The Metropolitan United Church partnered with London Symphonia to build the impressive stage
The Metropolitan United Church in downtown London has been transforming the front of its sanctuary since this spring, removing old choir boxes and communion table and replacing them with a massive stage designed to host some of London's finest performers.
London Symphonia partnered with the Wellington Street church on the $1.5-million project. The church raised $1 million, while the orchestra raised the other $500,000, mostly through government arts grants.
"We are totally thrilled," said artistic producer and violinist Andrew Chung.
"Prior to this renovation, there were choir stalls at the front of the church and we would perform in front of those and try our best to fit ourselves in."

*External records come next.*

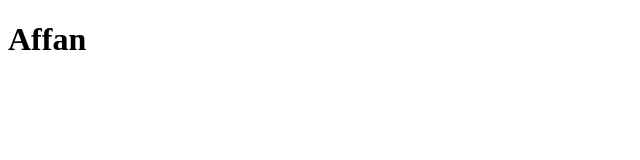
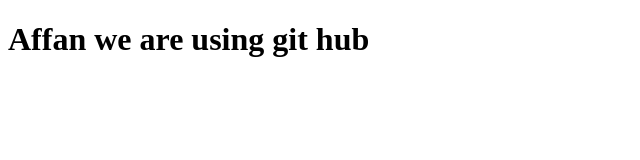
Before and after one commit to iaffn/VCSCF, a plain HTML site: page Index.html in a window 1280 px wide. Shown: the whole page, without its empty margins (0-640 px from the left). Drawn offline with Linux system fonts and the light colour scheme.

Commit message:
second commit

```diff
--- a/Index.html
+++ b/Index.html
@@ -6,6 +6,6 @@
     <title>Document</title>
 </head>
 <body>
-    <h1>Affan</h1>
+    <h1>Affan  we are using git hub </h1>
 </body>
 </html>
```
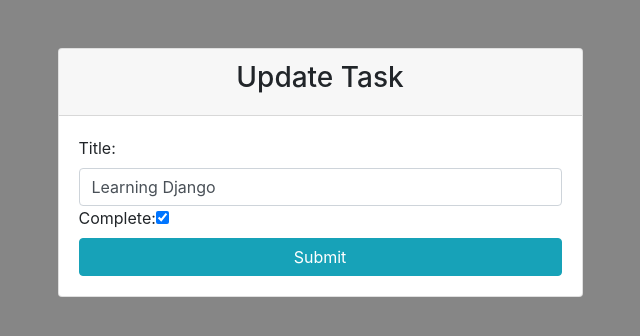
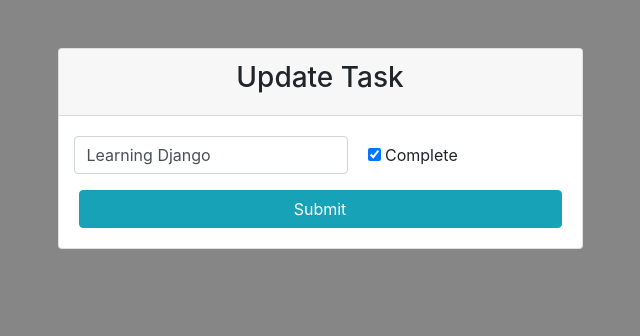
Before and after one commit to mohsensami/next-food-shop, a Django app: page /update_task/1/ in a window 1280 px wide. Shown: the top 336 px of the page, without its empty margins (320-960 px from the left). Run offline with Django 3.2, Linux system fonts and the light colour scheme; data comes from the database, SQL or seed files in the repository; both versions use the stored data as it was after the commit; some libraries are stand-ins or nearby versions.

Commit message:
edit task ui updated

```diff
--- a/tasks/templates/tasks/update_task.html
+++ b/tasks/templates/tasks/update_task.html
@@ -13,7 +13,23 @@
       <div class="card-body">
         <form method="POST" action="">
           {% csrf_token %}
-        {{form}}
+          <div class="form-row align-items-center">
+
+
+            <div class="form-group">
+              {{form.title}}
+            </div>
+
+            <div class="form-group">
+              <div class="form-check">
+                {{form.complete}}
+                <label class="form-check-label" for="gridCheck">
+                  Complete
+                </label>
+              </div>
+            </div>
+
+          </div>
           <input class="btn btn-info btn-block" type="submit" name="Update Task">
         </form>
       </div>
```
Also changed, not shown: db.sqlite3. Lines whose indentation alone changed are shown as unchanged.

The orchestra has 30 core members, but some performances include 60 musicians, said Chung.
"We've joked about renting it out to play tennis on when we're not having services and concerts," said Metropolitan United Church's director of music, Greg Redner.

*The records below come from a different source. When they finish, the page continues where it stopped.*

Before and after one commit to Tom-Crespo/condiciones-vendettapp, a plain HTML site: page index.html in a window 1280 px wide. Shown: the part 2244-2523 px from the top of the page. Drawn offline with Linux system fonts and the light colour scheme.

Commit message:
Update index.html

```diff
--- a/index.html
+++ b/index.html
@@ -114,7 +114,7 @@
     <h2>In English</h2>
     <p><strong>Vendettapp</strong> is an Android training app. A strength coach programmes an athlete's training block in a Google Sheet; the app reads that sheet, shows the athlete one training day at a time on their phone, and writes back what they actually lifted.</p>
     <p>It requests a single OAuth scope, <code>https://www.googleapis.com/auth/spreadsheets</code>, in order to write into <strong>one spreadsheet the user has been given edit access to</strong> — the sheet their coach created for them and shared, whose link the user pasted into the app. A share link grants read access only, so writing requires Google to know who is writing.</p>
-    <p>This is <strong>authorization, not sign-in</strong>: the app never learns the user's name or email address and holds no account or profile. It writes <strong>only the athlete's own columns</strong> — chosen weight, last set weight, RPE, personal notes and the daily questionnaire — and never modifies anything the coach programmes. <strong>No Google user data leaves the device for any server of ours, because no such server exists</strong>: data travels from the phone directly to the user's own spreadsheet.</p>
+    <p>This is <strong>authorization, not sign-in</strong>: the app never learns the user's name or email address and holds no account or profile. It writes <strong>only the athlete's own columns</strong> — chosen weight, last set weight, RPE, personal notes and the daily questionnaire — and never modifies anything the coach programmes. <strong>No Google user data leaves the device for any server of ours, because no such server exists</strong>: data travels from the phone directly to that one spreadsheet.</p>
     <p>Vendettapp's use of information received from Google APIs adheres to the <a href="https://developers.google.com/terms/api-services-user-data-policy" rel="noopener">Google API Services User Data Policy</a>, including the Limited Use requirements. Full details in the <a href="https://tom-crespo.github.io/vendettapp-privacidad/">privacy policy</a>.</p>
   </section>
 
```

"We're a very thriving downtown united church," said Redner. "Really, this was just a way to make the space attractive for people...to make the building perhaps be used more than just Sunday mornings."
With seating capacity of 1,000, it's now the best orchestral performance hall in London, said Chung
In addition to the new stage, the renovation includes new state-of-the-art lighting and an updated sound system.
On Saturday, Oct. 21, at 7:30 p.m., London Symphonia kicks off its 2022/23 season, appearing for the first time on the new stage. The concert features the orchestra's own Juno-winning harpist Angela Schwarzkopf, and London legend cellist Cameron Crozman performing Kelly-Marie Murphy's En el Escuro, es Todo Uno, alongside Felix Mendelssohn's energizing Italian Symphony.
Then on Sunday, Oct. 30 at 4 p.m., as part of the church's 200th-anniversary celebrations, the church choir will present Hezekiah, an oratorio written by the church's first music director, John Truman Walcott. The piece first premiered in 1901.